[Records from a dataset]

***

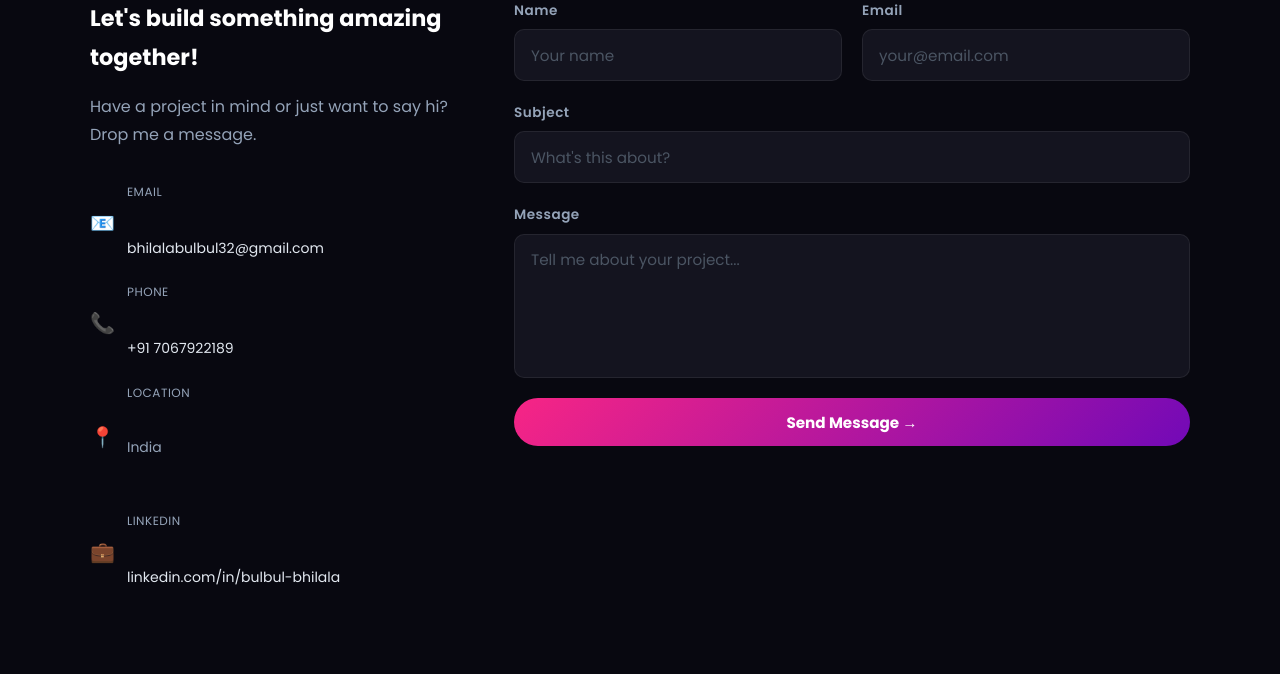
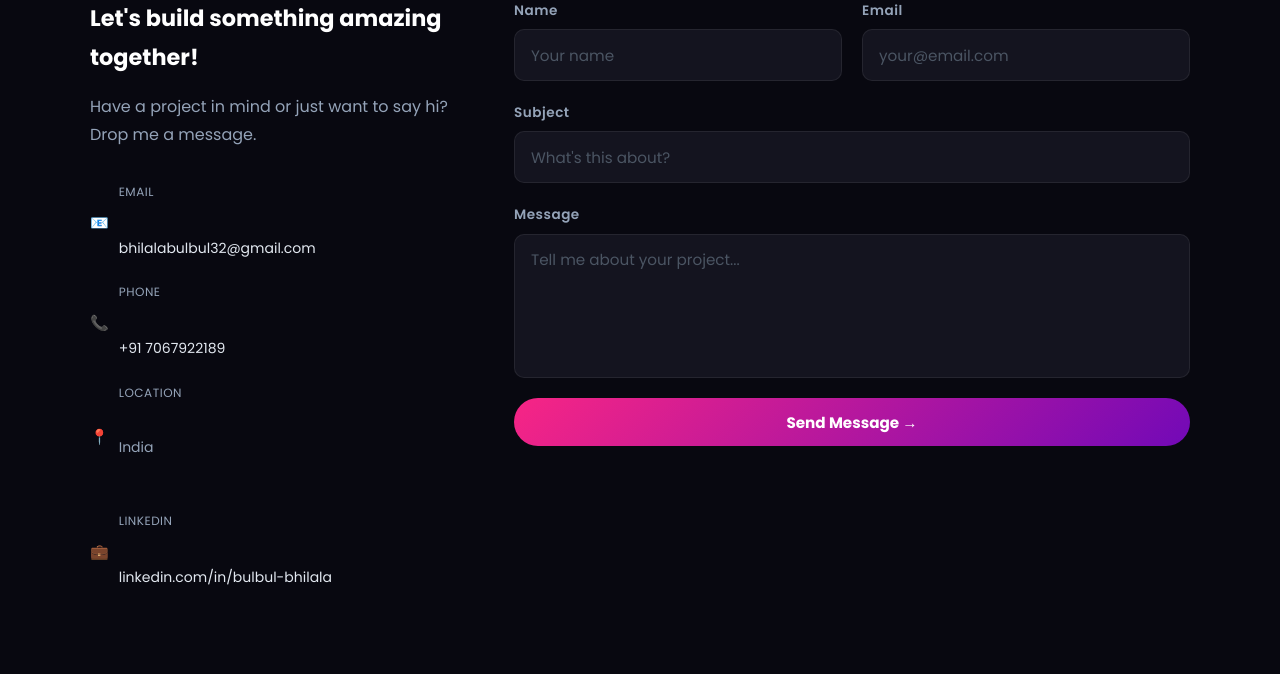
Before and after one commit to Bulbulbhilala-bq/my-portfolio, a Flask app: page / in a window 1280 px wide. Shown: the part 2217-2891 px from the top of the page. Run offline with Flask 3, Linux system fonts and the light colour scheme.

Commit message:
fix contact spacing

```diff
--- a/static/style.css
+++ b/static/style.css
@@ -267,7 +267,7 @@ em { color: var(--pink); font-style: normal; }
   display: flex;
   flex-direction: column;
   gap: 1.2rem;
-  margin-top: 1.5rem;
+  margin-top: 1.1rem;
 }
 
 .contact-item {
@@ -302,12 +302,12 @@ em { color: var(--pink); font-style: normal; }
 .contact-item {
   display: flex;
   align-items: center;  /* ye change karo — flex-start tha pehle */
-  gap: 12px;
+  gap: 10px;
 }
 
 .contact-icon {
-  font-size: 20px;
-  line-height: 1;
+  font-size: 15px;
+  line-height: 0;
   flex-shrink: 0;
 }
 @media (max-width: 480px) {
```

***

* WORK TO BE COMPLETED: Once the pictures are removed, output the entries above exactly as given.

* ANSWER BELOW:
Before and after one commit to Bulbulbhilala-bq/my-portfolio, a Flask app: page / in a window 1280 px wide. Shown: the part 2217-2891 px from the top of the page. Run offline with Flask 3, Linux system fonts and the light colour scheme.

Commit message:
fix contact spacing

```diff
--- a/static/style.css
+++ b/static/style.css
@@ -267,7 +267,7 @@ em { color: var(--pink); font-style: normal; }
   display: flex;
   flex-direction: column;
   gap: 1.2rem;
-  margin-top: 1.5rem;
+  margin-top: 1.1rem;
 }
 
 .contact-item {
@@ -302,12 +302,12 @@ em { color: var(--pink); font-style: normal; }
 .contact-item {
   display: flex;
   align-items: center;  /* ye change karo — flex-start tha pehle */
-  gap: 12px;
+  gap: 10px;
 }
 
 .contact-icon {
-  font-size: 20px;
-  line-height: 1;
+  font-size: 15px;
+  line-height: 0;
   flex-shrink: 0;
 }
 @media (max-width: 480px) {
```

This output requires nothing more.